Director of Federal Government Relations
Ever been in the middle of something when the power goes out? That feeling of being plunged into darkness with a “to do list” a mile long as you stumble around looking for light is one that millions of children could face in 2023 unless Congress acts swiftly.
Prior to the start of the pandemic, nearly 17 million children lacked internet access at home. Young people across the country would stay late after school, work from their local library or sit in a fast food parking lot to access free WiFi to get their homework done.
The homework gap was wide and BIPOC folks, low-income families, and people in rural areas felt it the most – creating more obstacles for historically marginalized communities.
When 55 million children were sent home in March of 2020, home became school for everyone and the federal government began to step in and support educators in getting their students connected.
Through the Emergency Connectivity Fund – a $7 billion program through the Federal Communications Commission – schools and libraries were able to get their students and patrons over 7 million connections and 11.5 million devices. The 15 million children who benefited from the program to date, have been able to access schooling and remain connected to learning despite unparalleled challenges.
A cliff looms ahead. Not only is the fund too small to fill the $9.25 billion in requests, but it must be spent in 2023. That means that at the end of the school year many of the 7 million connections could go dark and by the end of the calendar year the funding will run completely dry.
We can change that if we get our leaders to act now.

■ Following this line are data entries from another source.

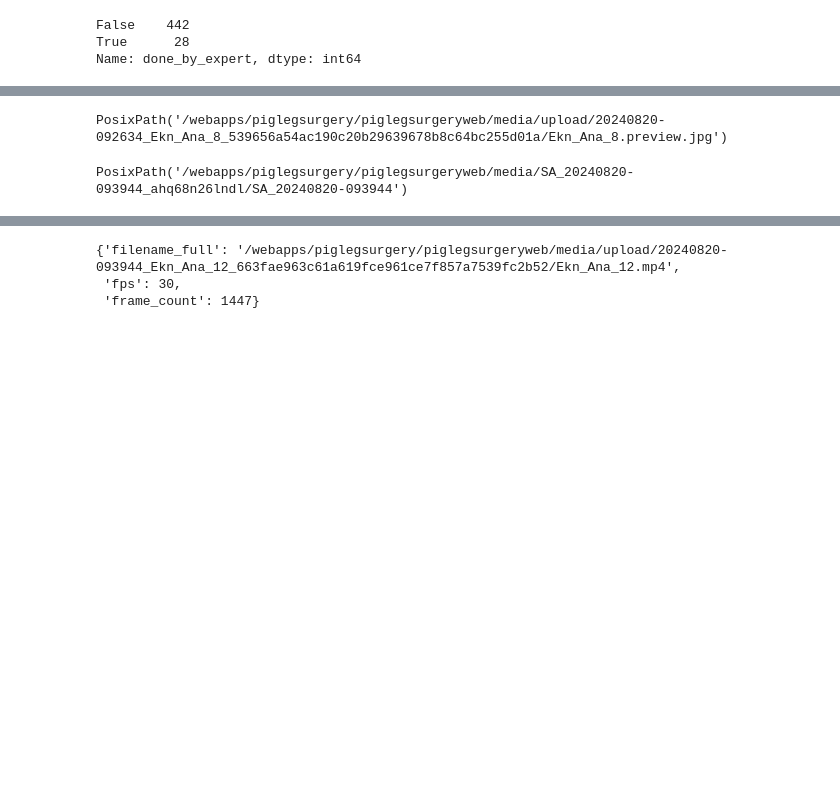
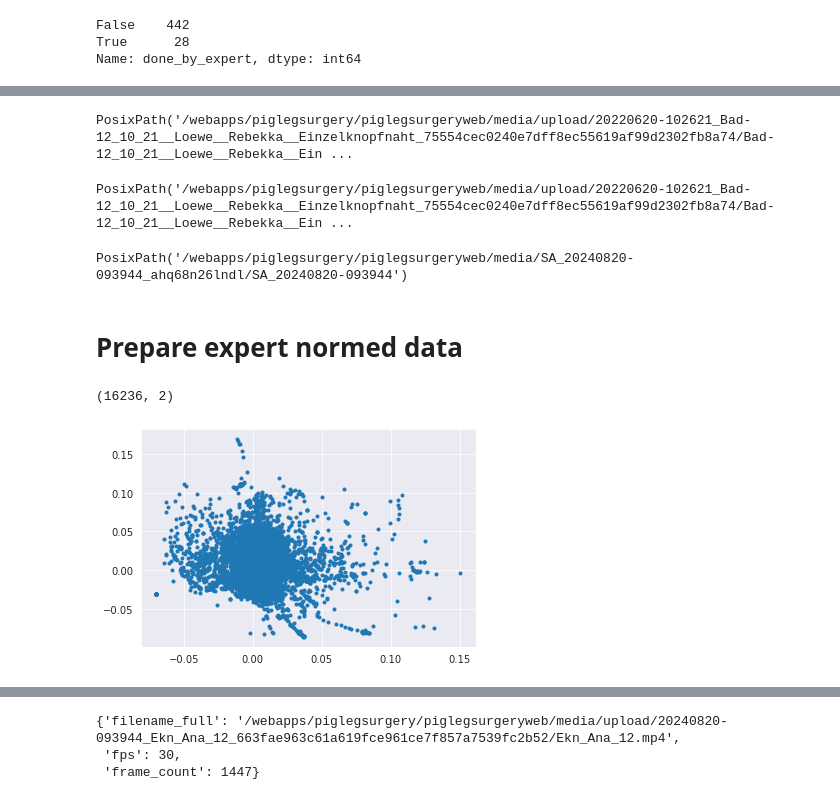
Before and after one commit to mjirik/surgeryanalyser, a Jupyter notebook: devel/2025-02_expert_trajectory_and_heatmap.ipynb, the cells around one changed output, grey strips where cells are left out. Drawn from its saved outputs; the diff is of its cells as text; code cells hidden in the pictures; blank space fills up the shorter version.

```diff
--- a/devel/2025-02_expert_trajectory_and_heatmap.ipynb
+++ b/devel/2025-02_expert_trajectory_and_heatmap.ipynb
@@ -45,13 +39,18 @@ def get_outputdir(patch:str):
 
     outputdir = outputdir.absolute().resolve()
     return outputdir, mediafile_path
+# %%
+fn = dfall[dfall["done_by_expert"]==False].filename.values[5]
+patch = Path(fn).stem
+patch
+outputdir, mediafile_path = get_outputdir(patch)
+outputdir
+mediafile_path
+# %% [output]
+PosixPath('/webapps/piglegsurgery/piglegsurgeryweb/media/upload/20220620-102621_Bad-12_10_21__Loewe__Rebekka__Einzelknopfnaht_75554cec0240e7dff8ec55619af99d2302fb8a74/Bad-12_10_21__Loewe__Rebekka__Ein ...
 # %%
-
-outputdir, mediafile_path = get_outputdir(patch)
-outputdir
-mediafile_path
 # %% [output]
-PosixPath('/webapps/piglegsurgery/piglegsurgeryweb/media/upload/20240820-092634_Ekn_Ana_8_539656a54ac190c20b29639678b8c64bc255d01a/Ekn_Ana_8.preview.jpg')
+PosixPath('/webapps/piglegsurgery/piglegsurgeryweb/media/upload/20220620-102621_Bad-12_10_21__Loewe__Rebekka__Einzelknopfnaht_75554cec0240e7dff8ec55619af99d2302fb8a74/Bad-12_10_21__Loewe__Rebekka__Ein ...
 # %%
 def compare_distributions_by_l2_distance(pts, points, bw_adjust1=1.0, bw_adjust2=1.0):
     # Compute both KDEs.
@@ -152,3 +151,13 @@ def compare_heatmaps_plot(
 outputdir
 # %% [output]
 PosixPath('/webapps/piglegsurgery/piglegsurgeryweb/media/SA_20240820-093944_ahq68n26lndl/SA_20240820-093944')
+# %% [markdown]
+# Prepare expert normed data
+# %%
+# the actual (old) stored values
+pts_gt = np.load(HEATMAP_EXPERT_POINTS_PATH)
+plt.plot(pts_gt[:,0], pts_gt[:,1], ".")
+pts_gt.shape
+# %% [output]
+(16236, 2)
+[figure, added]
```
Also changed, not shown: parts of 4 cells of this notebook, 6 other files.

We must call on Congress to replenish the Emergency Connectivity Fund.
Join us and help “keep the lights on” for millions of children.